Data extracted from a collection
==================================================

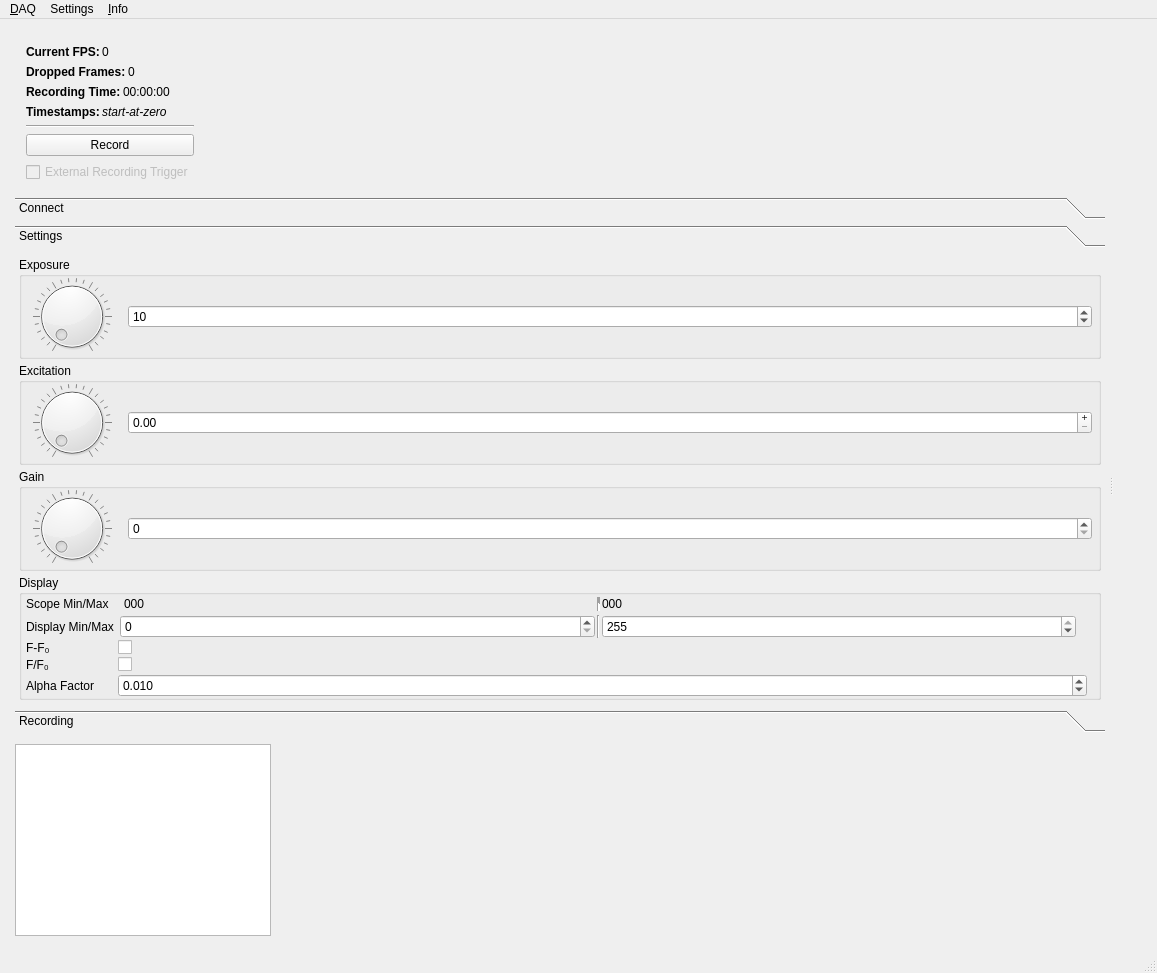
Above: src/mainwindow.ui from bothlab/pomidaq before the change. Below: the same form after it.
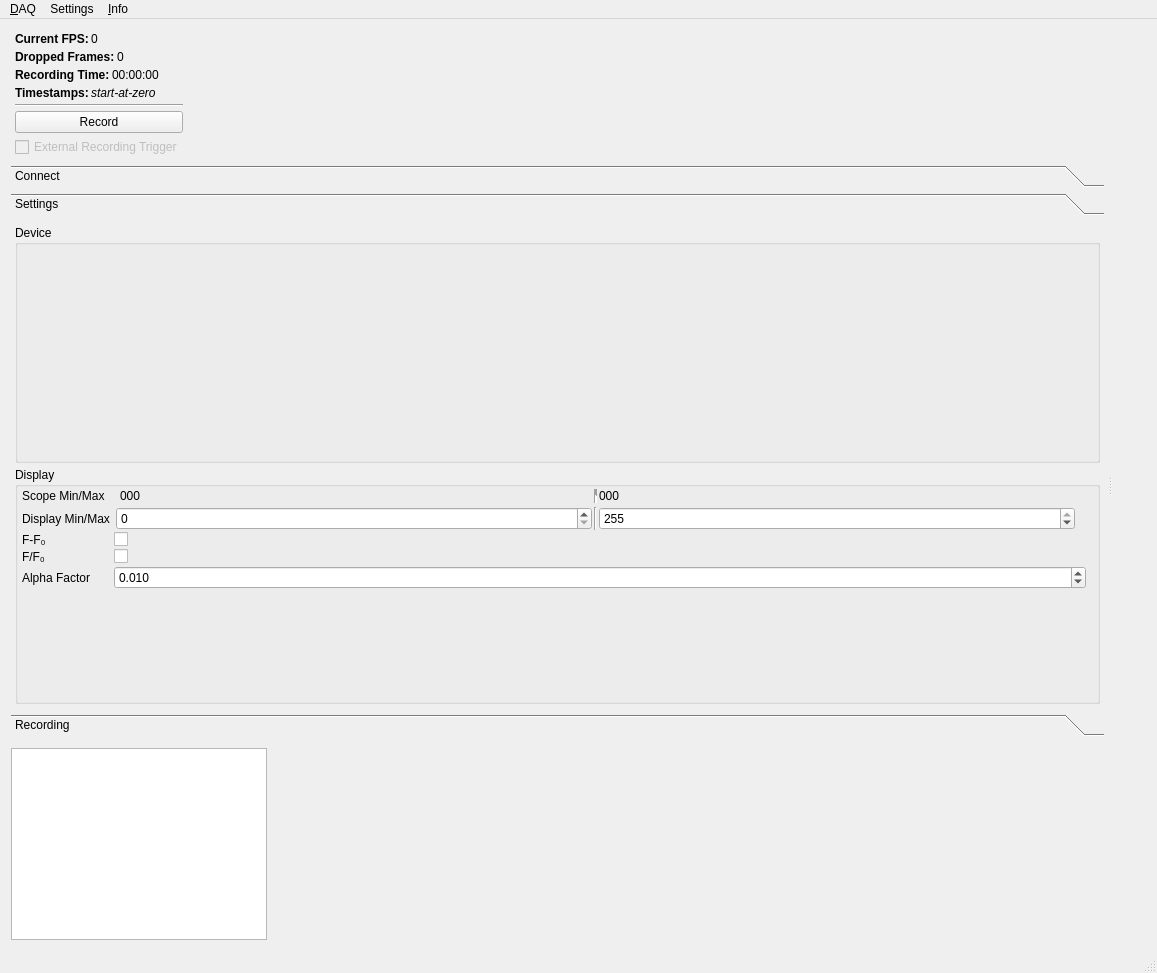
That is the form after the change. The open tabs and pages were chosen to show the change. Icons and pictures are not drawn.

The edit to the form file:
```diff
--- a/src/mainwindow.ui
+++ b/src/mainwindow.ui
@@ -26,7 +26,7 @@
       </property>
       <widget class="QWidget" name="widget" native="true">
        <property name="sizePolicy">
-        <sizepolicy hsizetype="Maximum" vsizetype="Minimum">
+        <sizepolicy hsizetype="Maximum" vsizetype="Preferred">
          <horstretch>0</horstretch>
          <verstretch>0</verstretch>
         </sizepolicy>
@@ -36,16 +36,16 @@
          <number>4</number>
         </property>
         <property name="leftMargin">
-         <number>4</number>
+         <number>0</number>
         </property>
         <property name="topMargin">
-         <number>4</number>
+         <number>0</number>
         </property>
         <property name="rightMargin">
          <number>4</number>
         </property>
         <property name="bottomMargin">
-         <number>4</number>
+         <number>0</number>
         </property>
         <item>
          <widget class="QWidget" name="widget_6" native="true">
@@ -56,6 +56,21 @@
            </sizepolicy>
           </property>
           <layout class="QVBoxLayout" name="verticalLayout_4">
+           <property name="spacing">
+            <number>4</number>
+           </property>
+           <property name="leftMargin">
+            <number>4</number>
+           </property>
+           <property name="topMargin">
+            <number>2</number>
+           </property>
+           <property name="rightMargin">
+            <number>4</number>
+           </property>
+           <property name="bottomMargin">
+            <number>4</number>
+           </property>
            <item>
             <widget class="QWidget" name="widget_2" native="true">
              <layout class="QHBoxLayout" name="horizontalLayout_6">
@@ -402,8 +417,8 @@
             <rect>
              <x>0</x>
              <y>0</y>
-             <width>1072</width>
-             <height>428</height>
+             <width>1106</width>
+             <height>454</height>
             </rect>
            </property>
            <attribute name="label">
@@ -428,172 +443,8 @@
             <item>
              <widget class="QGroupBox" name="groupBox_2">
               <property name="title">
-               <string>Exposure</string>
+               <string>Device</string>
               </property>
-              <layout class="QHBoxLayout" name="horizontalLayout_2">
-               <property name="spacing">
-                <number>6</number>
-               </property>
-               <property name="leftMargin">
-                <number>0</number>
-               </property>
-               <property name="topMargin">
-                <number>0</number>
-               </property>
-               <property name="rightMargin">
-                <number>6</number>
-               </property>
-               <property name="bottomMargin">
-                <number>0</number>
-               </property>
-               <item>
-                <widget class="QDial" name="dial">
-                 <property name="sizePolicy">
-                  <sizepolicy hsizetype="Maximum" vsizetype="Preferred">
-                   <horstretch>0</horstretch>
-                   <verstretch>0</verstretch>
-                  </sizepolicy>
-                 </property>
-                 <property name="minimum">
-                  <number>1</number>
-                 </property>
-                 <property name="maximum">
-                  <number>100</number>
-                 </property>
-                 <property name="wrapping">
-                  <bool>false</bool>
-                 </property>
-                 <property name="notchesVisible">
-                  <bool>true</bool>
-                 </property>
-                </widget>
-               </item>
-               <item>
-                <widget class="QSpinBox" name="sbExposure">
-                 <property name="toolTip">
-                  <string>Adjust camera exposure</string>
-                 </property>
-                 <property name="minimum">
-                  <number>1</number>
-                 </property>
-                 <property name="maximum">
-                  <number>100</number>
-                 </property>
-                 <property name="value">
-                  <number>10</number>
-                 </property>
-                </widget>
-               </item>
-              </layout>
-             </widget>
-            </item>
-            <item>
-             <widget class="QGroupBox" name="groupBox_3">
-              <property name="title">
-               <string>Excitation</string>
-              </property>
-              <layout class="QHBoxLayout" name="horizontalLayout_3">
-               <property name="spacing">
-                <number>6</number>
-               </property>
-               <property name="leftMargin">
-                <number>0</number>
-               </property>
-               <property name="topMargin">
-                <number>0</number>
-               </property>
-               <property name="rightMargin">
-                <number>6</number>
-               </property>
-               <property name="bottomMargin">
-                <number>0</number>
-               </property>
-               <item>
-                <widget class="QDial" name="dialExcitation">
-                 <property name="sizePolicy">
-                  <sizepolicy hsizetype="Maximum" vsizetype="Preferred">
-                   <horstretch>0</horstretch>
-                   <verstretch>0</verstretch>
-                  </sizepolicy>
-                 </property>
-                 <property name="maximum">
-                  <number>100</number>
-                 </property>
-                 <property name="singleStep">
-                  <number>1</number>
-                 </property>
-                 <property name="notchesVisible">
-                  <bool>true</bool>
-                 </property>
-                </widget>
-               </item>
-               <item>
-                <widget class="QDoubleSpinBox" name="sbExcitation">
-                 <property name="toolTip">
-                  <string>Excitation LED brightness</string>
-                 </property>
-                 <property name="buttonSymbols">
-                  <enum>QAbstractSpinBox::PlusMinus</enum>
-                 </property>
-                 <property name="maximum">
-                  <double>100.000000000000000</double>
-                 </property>
-                 <property name="singleStep">
-                  <double>0.200000000000000</double>
-                 </property>
-                </widget>
-               </item>
-              </layout>
-             </widget>
-            </item>
-            <item>
-             <widget class="QGroupBox" name="groupBox_4">
-              <property name="title">
-               <string>Gain</string>
-              </property>
-              <layout class="QHBoxLayout" name="horizontalLayout_5">
-               <property name="spacing">
-                <number>6</number>
-               </property>
-               <property name="leftMargin">
-                <number>0</number>
-               </property>
-               <property name="topMargin">
-                <number>0</number>
-               </property>
-               <property name="rightMargin">
-                <number>6</number>
-               </property>
-               <property name="bottomMargin">
-                <number>0</number>
-               </property>
-               <item>
-                <widget class="QDial" name="dial_3">
-                 <property name="sizePolicy">
-                  <sizepolicy hsizetype="Maximum" vsizetype="Preferred">
-                   <horstretch>0</horstretch>
-                   <verstretch>0</verstretch>
-                  </sizepolicy>
-                 </property>
-                 <property name="maximum">
-                  <number>100</number>
-                 </property>
-                 <property name="notchesVisible">
-                  <bool>true</bool>
-                 </property>
-                </widget>
-               </item>
-               <item>
-                <widget class="QSpinBox" name="sbGain">
-                 <property name="toolTip">
-                  <string>Adjust gain</string>
-                 </property>
-                 <property name="maximum">
-                  <number>100</number>
-                 </property>
-                </widget>
-               </item>
-              </layout>
              </widget>
             </item>
             <item>
```
Left out of the diff: 97 changed lines with no effect on the pictures.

==================================================

* **WHAT YOU NEED TO DO**:
Pictures do not belong in the copy. Reproduce the rest of the data exactly.

* **OUTPUT OF THE EXERCISE**:
Above: src/mainwindow.ui from bothlab/pomidaq before the change. Below: the same form after it.
That is the form after the change. The open tabs and pages were chosen to show the change. Icons and pictures are not drawn.

The edit to the form file:
```diff
--- a/src/mainwindow.ui
+++ b/src/mainwindow.ui
@@ -26,7 +26,7 @@
       </property>
       <widget class="QWidget" name="widget" native="true">
        <property name="sizePolicy">
-        <sizepolicy hsizetype="Maximum" vsizetype="Minimum">
+        <sizepolicy hsizetype="Maximum" vsizetype="Preferred">
          <horstretch>0</horstretch>
          <verstretch>0</verstretch>
         </sizepolicy>
@@ -36,16 +36,16 @@
          <number>4</number>
         </property>
         <property name="leftMargin">
-         <number>4</number>
+         <number>0</number>
         </property>
         <property name="topMargin">
-         <number>4</number>
+         <number>0</number>
         </property>
         <property name="rightMargin">
          <number>4</number>
         </property>
         <property name="bottomMargin">
-         <number>4</number>
+         <number>0</number>
         </property>
         <item>
          <widget class="QWidget" name="widget_6" native="true">
@@ -56,6 +56,21 @@
            </sizepolicy>
           </property>
           <layout class="QVBoxLayout" name="verticalLayout_4">
+           <property name="spacing">
+            <number>4</number>
+           </property>
+           <property name="leftMargin">
+            <number>4</number>
+           </property>
+           <property name="topMargin">
+            <number>2</number>
+           </property>
+           <property name="rightMargin">
+            <number>4</number>
+           </property>
+           <property name="bottomMargin">
+            <number>4</number>
+           </property>
            <item>
             <widget class="QWidget" name="widget_2" native="true">
              <layout class="QHBoxLayout" name="horizontalLayout_6">
@@ -402,8 +417,8 @@
             <rect>
              <x>0</x>
              <y>0</y>
-             <width>1072</width>
-             <height>428</height>
+             <width>1106</width>
+             <height>454</height>
             </rect>
            </property>
            <attribute name="label">
@@ -428,172 +443,8 @@
             <item>
              <widget class="QGroupBox" name="groupBox_2">
               <property name="title">
-               <string>Exposure</string>
+               <string>Device</string>
               </property>
-              <layout class="QHBoxLayout" name="horizontalLayout_2">
-               <property name="spacing">
-                <number>6</number>
-               </property>
-               <property name="leftMargin">
-                <number>0</number>
-               </property>
-               <property name="topMargin">
-                <number>0</number>
-               </property>
-               <property name="rightMargin">
-                <number>6</number>
-               </property>
-               <property name="bottomMargin">
-                <number>0</number>
-               </property>
-               <item>
-                <widget class="QDial" name="dial">
-                 <property name="sizePolicy">
-                  <sizepolicy hsizetype="Maximum" vsizetype="Preferred">
-                   <horstretch>0</horstretch>
-                   <verstretch>0</verstretch>
-                  </sizepolicy>
-                 </property>
-                 <property name="minimum">
-                  <number>1</number>
-                 </property>
-                 <property name="maximum">
-                  <number>100</number>
-                 </property>
-                 <property name="wrapping">
-                  <bool>false</bool>
-                 </property>
-                 <property name="notchesVisible">
-                  <bool>true</bool>
-                 </property>
-                </widget>
-               </item>
-               <item>
-                <widget class="QSpinBox" name="sbExposure">
-                 <property name="toolTip">
-                  <string>Adjust camera exposure</string>
-                 </property>
-                 <property name="minimum">
-                  <number>1</number>
-                 </property>
-                 <property name="maximum">
-                  <number>100</number>
-                 </property>
-                 <property name="value">
-                  <number>10</number>
-                 </property>
-                </widget>
-               </item>
-              </layout>
-             </widget>
-            </item>
-            <item>
-             <widget class="QGroupBox" name="groupBox_3">
-              <property name="title">
-               <string>Excitation</string>
-              </property>
-              <layout class="QHBoxLayout" name="horizontalLayout_3">
-               <property name="spacing">
-                <number>6</number>
-               </property>
-               <property name="leftMargin">
-                <number>0</number>
-               </property>
-               <property name="topMargin">
-                <number>0</number>
-               </property>
-               <property name="rightMargin">
-                <number>6</number>
-               </property>
-               <property name="bottomMargin">
-                <number>0</number>
-               </property>
-               <item>
-                <widget class="QDial" name="dialExcitation">
-                 <property name="sizePolicy">
-                  <sizepolicy hsizetype="Maximum" vsizetype="Preferred">
-                   <horstretch>0</horstretch>
-                   <verstretch>0</verstretch>
-                  </sizepolicy>
-                 </property>
-                 <property name="maximum">
-                  <number>100</number>
-                 </property>
-                 <property name="singleStep">
-                  <number>1</number>
-                 </property>
-                 <property name="notchesVisible">
-                  <bool>true</bool>
-                 </property>
-                </widget>
-               </item>
-               <item>
-                <widget class="QDoubleSpinBox" name="sbExcitation">
-                 <property name="toolTip">
-                  <string>Excitation LED brightness</string>
-                 </property>
-                 <property name="buttonSymbols">
-                  <enum>QAbstractSpinBox::PlusMinus</enum>
-                 </property>
-                 <property name="maximum">
-                  <double>100.000000000000000</double>
-                 </property>
-                 <property name="singleStep">
-                  <double>0.200000000000000</double>
-                 </property>
-                </widget>
-               </item>
-              </layout>
-             </widget>
-            </item>
-            <item>
-             <widget class="QGroupBox" name="groupBox_4">
-              <property name="title">
-               <string>Gain</string>
-              </property>
-              <layout class="QHBoxLayout" name="horizontalLayout_5">
-               <property name="spacing">
-                <number>6</number>
-               </property>
-               <property name="leftMargin">
-                <number>0</number>
-               </property>
-               <property name="topMargin">
-                <number>0</number>
-               </property>
-               <property name="rightMargin">
-                <number>6</number>
-               </property>
-               <property name="bottomMargin">
-                <number>0</number>
-               </property>
-               <item>
-                <widget class="QDial" name="dial_3">
-                 <property name="sizePolicy">
-                  <sizepolicy hsizetype="Maximum" vsizetype="Preferred">
-                   <horstretch>0</horstretch>
-                   <verstretch>0</verstretch>
-                  </sizepolicy>
-                 </property>
-                 <property name="maximum">
-                  <number>100</number>
-                 </property>
-                 <property name="notchesVisible">
-                  <bool>true</bool>
-                 </property>
-                </widget>
-               </item>
-               <item>
-                <widget class="QSpinBox" name="sbGain">
-                 <property name="toolTip">
-                  <string>Adjust gain</string>
-                 </property>
-                 <property name="maximum">
-                  <number>100</number>
-                 </property>
-                </widget>
-               </item>
-              </layout>
              </widget>
             </item>
             <item>
```
Left out of the diff: 97 changed lines with no effect on the pictures.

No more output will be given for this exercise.